From the first line to the last, restate every record word for word, leaving out the pictures.

______________________________

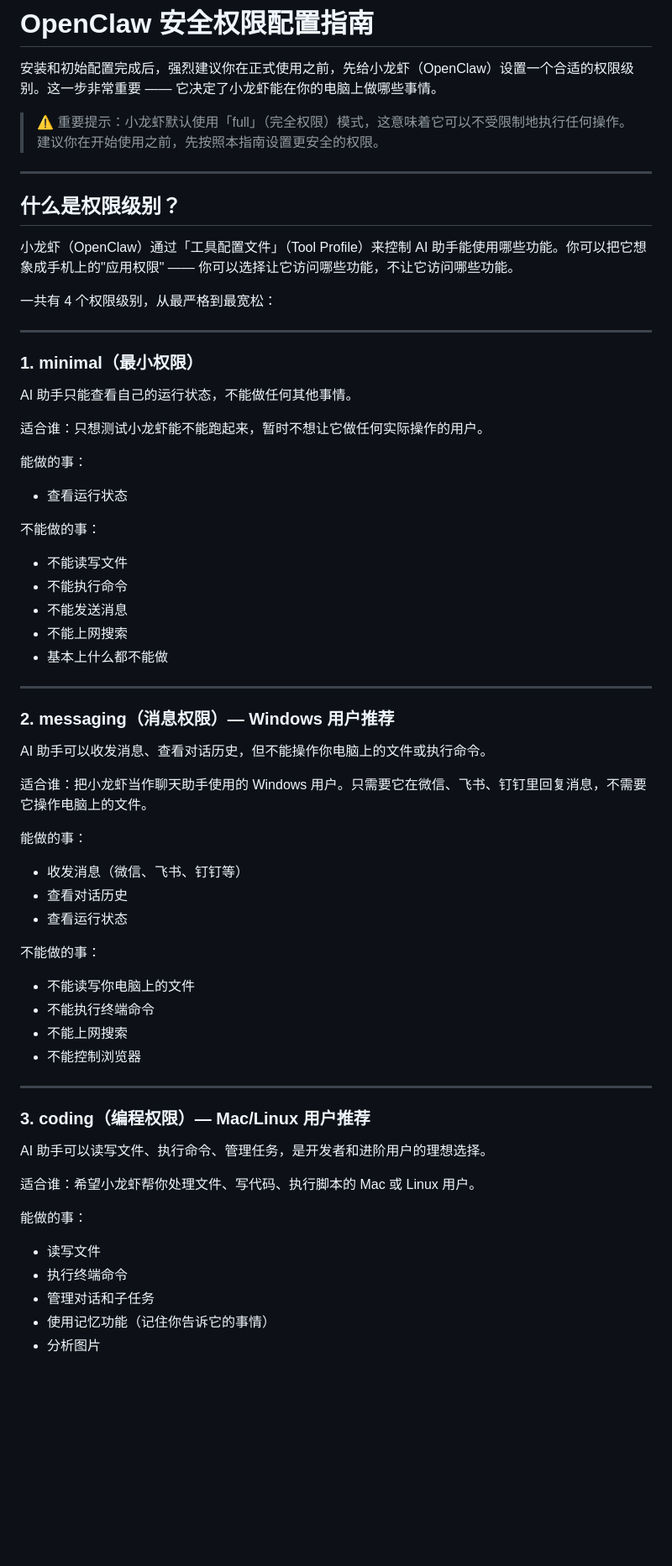
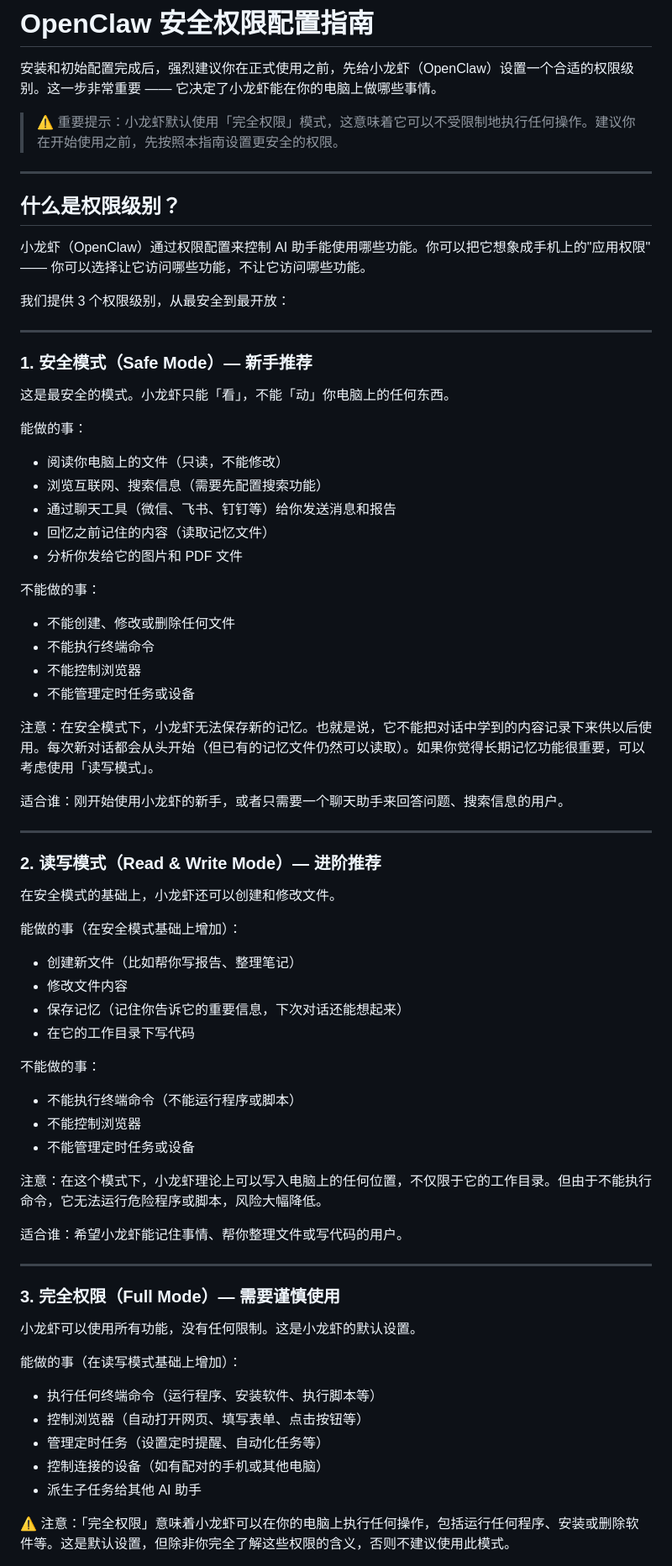
Before and after one commit to zrjaa1/openclaw-assistant, a Markdown page: docs/installation/openclaw-security-permissions.md, the part around one of its changes. Shown at 84% size. Rendered like a GitHub page; blank space fills up the shorter version.

```diff
--- a/docs/installation/openclaw-security-permissions.md
+++ b/docs/installation/openclaw-security-permissions.md
@@ -2,65 +2,72 @@
 
 安装和初始配置完成后，强烈建议你在正式使用之前，先给小龙虾（OpenClaw）设置一个合适的权限级别。这一步非常重要 —— 它决定了小龙虾能在你的电脑上做哪些事情。
 
-> ⚠️ 重要提示：小龙虾默认使用「full」（完全权限）模式，这意味着它可以不受限制地执行任何操作。建议你在开始使用之前，先按照本指南设置更安全的权限。
+> ⚠️ 重要提示：小龙虾默认使用「完全权限」模式，这意味着它可以不受限制地执行任何操作。建议你在开始使用之前，先按照本指南设置更安全的权限。
 
 ---
 
 ## 什么是权限级别？
 
-小龙虾（OpenClaw）通过「工具配置文件」（Tool Profile）来控制 AI 助手能使用哪些功能。你可以把它想象成手机上的"应用权限" —— 你可以选择让它访问哪些功能，不让它访问哪些功能。
+小龙虾（OpenClaw）通过权限配置来控制 AI 助手能使用哪些功能。你可以把它想象成手机上的"应用权限" —— 你可以选择让它访问哪些功能，不让它访问哪些功能。
 
-一共有 4 个权限级别，从最严格到最宽松：
+我们提供 3 个权限级别，从最安全到最开放：
 
 ---
 
-### 1. minimal（最小权限）
+### 1. 安全模式（Safe Mode）— 新手推荐
 
-AI 助手只能查看自己的运行状态，不能做任何其他事情。
-
-适合谁：只想测试小龙虾能不能跑起来，暂时不想让它做任何实际操作的用户。
+这是最安全的模式。小龙虾只能「看」，不能「动」你电脑上的任何东西。
 
 能做的事：
-- 查看运行状态
+- 阅读你电脑上的文件（只读，不能修改）
+- 浏览互联网、搜索信息（需要先配置搜索功能）
+- 通过聊天工具（微信、飞书、钉钉等）给你发送消息和报告
+- 回忆之前记住的内容（读取记忆文件）
+- 分析你发给它的图片和 PDF 文件
 
 不能做的事：
-- 不能读写文件
-- 不能执行命令
-- 不能发送消息
-- 不能上网搜索
-- 基本上什么都不能做
+- 不能创建、修改或删除任何文件
+- 不能执行终端命令
+- 不能控制浏览器
+- 不能管理定时任务或设备
+
+注意：在安全模式下，小龙虾无法保存新的记忆。也就是说，它不能把对话中学到的内容记录下来供以后使用。每次新对话都会从头开始（但已有的记忆文件仍然可以读取）。如果你觉得长期记忆功能很重要，可以考虑使用「读写模式」。
+
+适合谁：刚开始使用小龙虾的新手，或者只需要一个聊天助手来回答问题、搜索信息的用户。
 
 ---
 
-### 2. messaging（消息权限）— Windows 用户推荐
+### 2. 读写模式（Read & Write Mode）— 进阶推荐
 
-AI 助手可以收发消息、查看对话历史，但不能操作你电脑上的文件或执行命令。
+在安全模式的基础上，小龙虾还可以创建和修改文件。
 
-适合谁：把小龙虾当作聊天助手使用的 Windows 用户。只需要它在微信、飞书、钉钉里回复消息，不需要它操作电脑上的文件。
-
-能做的事：
-- 收发消息（微信、飞书、钉钉等）
-- 查看对话历史
-- 查看运行状态
+能做的事（在安全模式基础上增加）：
+- 创建新文件（比如帮你写报告、整理笔记）
+- 修改文件内容
+- 保存记忆（记住你告诉它的重要信息，下次对话还能想起来）
+- 在它的工作目录下写代码
 
 不能做的事：
-- 不能读写你电脑上的文件
-- 不能执行终端命令
-- 不能上网搜索
+- 不能执行终端命令（不能运行程序或脚本）
 - 不能控制浏览器
+- 不能管理定时任务或设备
+
+注意：在这个模式下，小龙虾理论上可以写入电脑上的任何位置，不仅限于它的工作目录。但由于不能执行命令，它无法运行危险程序或脚本，风险大幅降低。
+
+适合谁：希望小龙虾能记住事情、帮你整理文件或写代码的用户。
 
 ---
 
-### 3. coding（编程权限）— Mac/Linux 用户推荐
+### 3. 完全权限（Full Mode）— 需要谨慎使用
 
-AI 助手可以读写文件、执行命令、管理任务，是开发者和进阶用户的理想选择。
+小龙虾可以使用所有功能，没有任何限制。这是小龙虾的默认设置。
 
-适合谁：希望小龙虾帮你处理文件、写代码、执行脚本的 Mac 或 Linux 用户。
+能做的事（在读写模式基础上增加）：
+- 执行任何终端命令（运行程序、安装软件、执行脚本等）
+- 控制浏览器（自动打开网页、填写表单、点击按钮等）
+- 管理定时任务（设置定时提醒、自动化任务等）
+- 控制连接的设备（如有配对的手机或其他电脑）
+- 派生子任务给其他 AI 助手
 
-能做的事：
-- 读写文件
-- 执行终端命令
-- 管理对话和子任务
-- 使用记忆功能（记住你告诉它的事情）
-- 分析图片
+⚠️ 注意：「完全权限」意味着小龙虾可以在你的电脑上执行任何操作，包括运行任何程序、安装或删除软件等。这是默认设置，但除非你完全了解这些权限的含义，否则不建议使用此模式。
 
```
Also changed, not shown: other parts of docs/installation/openclaw-security-permissions.md (+46 -80 lines), docs/installation/openclaw-initial-setup-v2.md (+21 -16 lines), docs/system-prompt-v2.md (+22 -10 lines).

______________________________

### Answer below
Before and after one commit to zrjaa1/openclaw-assistant, a Markdown page: docs/installation/openclaw-security-permissions.md, the part around one of its changes. Shown at 84% size. Rendered like a GitHub page; blank space fills up the shorter version.

```diff
--- a/docs/installation/openclaw-security-permissions.md
+++ b/docs/installation/openclaw-security-permissions.md
@@ -2,65 +2,72 @@
 
 安装和初始配置完成后，强烈建议你在正式使用之前，先给小龙虾（OpenClaw）设置一个合适的权限级别。这一步非常重要 —— 它决定了小龙虾能在你的电脑上做哪些事情。
 
-> ⚠️ 重要提示：小龙虾默认使用「full」（完全权限）模式，这意味着它可以不受限制地执行任何操作。建议你在开始使用之前，先按照本指南设置更安全的权限。
+> ⚠️ 重要提示：小龙虾默认使用「完全权限」模式，这意味着它可以不受限制地执行任何操作。建议你在开始使用之前，先按照本指南设置更安全的权限。
 
 ---
 
 ## 什么是权限级别？
 
-小龙虾（OpenClaw）通过「工具配置文件」（Tool Profile）来控制 AI 助手能使用哪些功能。你可以把它想象成手机上的"应用权限" —— 你可以选择让它访问哪些功能，不让它访问哪些功能。
+小龙虾（OpenClaw）通过权限配置来控制 AI 助手能使用哪些功能。你可以把它想象成手机上的"应用权限" —— 你可以选择让它访问哪些功能，不让它访问哪些功能。
 
-一共有 4 个权限级别，从最严格到最宽松：
+我们提供 3 个权限级别，从最安全到最开放：
 
 ---
 
-### 1. minimal（最小权限）
+### 1. 安全模式（Safe Mode）— 新手推荐
 
-AI 助手只能查看自己的运行状态，不能做任何其他事情。
-
-适合谁：只想测试小龙虾能不能跑起来，暂时不想让它做任何实际操作的用户。
+这是最安全的模式。小龙虾只能「看」，不能「动」你电脑上的任何东西。
 
 能做的事：
-- 查看运行状态
+- 阅读你电脑上的文件（只读，不能修改）
+- 浏览互联网、搜索信息（需要先配置搜索功能）
+- 通过聊天工具（微信、飞书、钉钉等）给你发送消息和报告
+- 回忆之前记住的内容（读取记忆文件）
+- 分析你发给它的图片和 PDF 文件
 
 不能做的事：
-- 不能读写文件
-- 不能执行命令
-- 不能发送消息
-- 不能上网搜索
-- 基本上什么都不能做
+- 不能创建、修改或删除任何文件
+- 不能执行终端命令
+- 不能控制浏览器
+- 不能管理定时任务或设备
+
+注意：在安全模式下，小龙虾无法保存新的记忆。也就是说，它不能把对话中学到的内容记录下来供以后使用。每次新对话都会从头开始（但已有的记忆文件仍然可以读取）。如果你觉得长期记忆功能很重要，可以考虑使用「读写模式」。
+
+适合谁：刚开始使用小龙虾的新手，或者只需要一个聊天助手来回答问题、搜索信息的用户。
 
 ---
 
-### 2. messaging（消息权限）— Windows 用户推荐
+### 2. 读写模式（Read & Write Mode）— 进阶推荐
 
-AI 助手可以收发消息、查看对话历史，但不能操作你电脑上的文件或执行命令。
+在安全模式的基础上，小龙虾还可以创建和修改文件。
 
-适合谁：把小龙虾当作聊天助手使用的 Windows 用户。只需要它在微信、飞书、钉钉里回复消息，不需要它操作电脑上的文件。
-
-能做的事：
-- 收发消息（微信、飞书、钉钉等）
-- 查看对话历史
-- 查看运行状态
+能做的事（在安全模式基础上增加）：
+- 创建新文件（比如帮你写报告、整理笔记）
+- 修改文件内容
+- 保存记忆（记住你告诉它的重要信息，下次对话还能想起来）
+- 在它的工作目录下写代码
 
 不能做的事：
-- 不能读写你电脑上的文件
-- 不能执行终端命令
-- 不能上网搜索
+- 不能执行终端命令（不能运行程序或脚本）
 - 不能控制浏览器
+- 不能管理定时任务或设备
+
+注意：在这个模式下，小龙虾理论上可以写入电脑上的任何位置，不仅限于它的工作目录。但由于不能执行命令，它无法运行危险程序或脚本，风险大幅降低。
+
+适合谁：希望小龙虾能记住事情、帮你整理文件或写代码的用户。
 
 ---
 
-### 3. coding（编程权限）— Mac/Linux 用户推荐
+### 3. 完全权限（Full Mode）— 需要谨慎使用
 
-AI 助手可以读写文件、执行命令、管理任务，是开发者和进阶用户的理想选择。
+小龙虾可以使用所有功能，没有任何限制。这是小龙虾的默认设置。
 
-适合谁：希望小龙虾帮你处理文件、写代码、执行脚本的 Mac 或 Linux 用户。
+能做的事（在读写模式基础上增加）：
+- 执行任何终端命令（运行程序、安装软件、执行脚本等）
+- 控制浏览器（自动打开网页、填写表单、点击按钮等）
+- 管理定时任务（设置定时提醒、自动化任务等）
+- 控制连接的设备（如有配对的手机或其他电脑）
+- 派生子任务给其他 AI 助手
 
-能做的事：
-- 读写文件
-- 执行终端命令
-- 管理对话和子任务
-- 使用记忆功能（记住你告诉它的事情）
-- 分析图片
+⚠️ 注意：「完全权限」意味着小龙虾可以在你的电脑上执行任何操作，包括运行任何程序、安装或删除软件等。这是默认设置，但除非你完全了解这些权限的含义，否则不建议使用此模式。
 
```
Also changed, not shown: other parts of docs/installation/openclaw-security-permissions.md (+46 -80 lines), docs/installation/openclaw-initial-setup-v2.md (+21 -16 lines), docs/system-prompt-v2.md (+22 -10 lines).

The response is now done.